Monolithic’s Airform technology can be used to build culverts.
What’s more, this technology produces quality products for less money.
It is far less expensive to build a culvert by using an Airform than to build one any other way. This is especially true in the developing world. Here in the United States, we can contact a company that makes steel or concrete culverts, and, chances are, the desired product can be delivered in a matter of hours. Not true in other parts of the world – and even here it’s not always possible, especially if you need a custom culvert.
But by using an Airform, custom culverts, particularly very large ones, can be constructed easily and economically.
Here’s the process:
It’s fast, simple, extremely secure and can be done anywhere. The concrete doesn’t even have to be shot in place; it can be spread by hand.
In many parts of the world, a three-foot-diameter culvert is all that is needed to make a back-country road serviceable. These culverts are not only easy to build, but can be constructed in multiples. If a stream is large enough, three-foot-diameter culverts can be built in multiples of five or ten to let the stream move through.
The tough, spray-in-place culvert
No doubt some people will fuss about spray-in-place culverts. The fussers will probably say, “We can’t be positive that they won’t leak.” Believe me, the others do leak! They have factory joints that leak!
But the spray-in-place culvert is a reinforced single unit, that is far tougher than a culvert made of fitted-together pieces.
Repairing existing culverts
Existing culverts can be shotcreted if they have diameters large enough for a crew to work in. Such shotcreting is not often done simply because most engineers don’t know about it. Nevertheless, shotcreting is an extremely viable alternative for repairing large culverts.
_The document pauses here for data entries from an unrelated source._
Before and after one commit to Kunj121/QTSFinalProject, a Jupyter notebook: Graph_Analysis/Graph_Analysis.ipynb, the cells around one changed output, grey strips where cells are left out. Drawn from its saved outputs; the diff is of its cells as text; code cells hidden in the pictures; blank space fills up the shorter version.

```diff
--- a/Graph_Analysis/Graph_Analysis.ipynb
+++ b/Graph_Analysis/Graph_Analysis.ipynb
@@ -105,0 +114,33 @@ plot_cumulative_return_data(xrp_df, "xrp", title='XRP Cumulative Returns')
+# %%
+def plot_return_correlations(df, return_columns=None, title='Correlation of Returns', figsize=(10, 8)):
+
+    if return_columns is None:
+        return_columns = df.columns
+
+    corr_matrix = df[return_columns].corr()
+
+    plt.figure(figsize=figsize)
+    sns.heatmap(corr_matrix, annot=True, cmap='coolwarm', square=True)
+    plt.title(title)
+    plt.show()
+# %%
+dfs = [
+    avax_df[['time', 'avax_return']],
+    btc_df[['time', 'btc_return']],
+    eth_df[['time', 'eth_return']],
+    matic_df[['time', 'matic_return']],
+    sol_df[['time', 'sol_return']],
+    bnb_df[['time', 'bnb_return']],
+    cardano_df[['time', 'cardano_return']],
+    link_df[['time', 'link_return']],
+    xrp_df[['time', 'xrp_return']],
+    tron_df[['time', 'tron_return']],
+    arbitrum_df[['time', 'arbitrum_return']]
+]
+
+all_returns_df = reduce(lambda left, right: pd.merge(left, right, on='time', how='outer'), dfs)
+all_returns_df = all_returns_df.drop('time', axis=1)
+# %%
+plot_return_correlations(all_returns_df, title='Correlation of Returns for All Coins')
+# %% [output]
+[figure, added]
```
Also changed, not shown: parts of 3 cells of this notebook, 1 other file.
Workers can go inside and attach new reinforcing and spray it in. This is far simpler than tearing up streets or roadways to put in a new culvert and, usually, it costs less. Using this technology, large drain pipes, including sewers, also can often be repaired.
For more information on Airform construction, please contact us with the specific details related to your culvert project.
June 26, 2005
July 31, 2013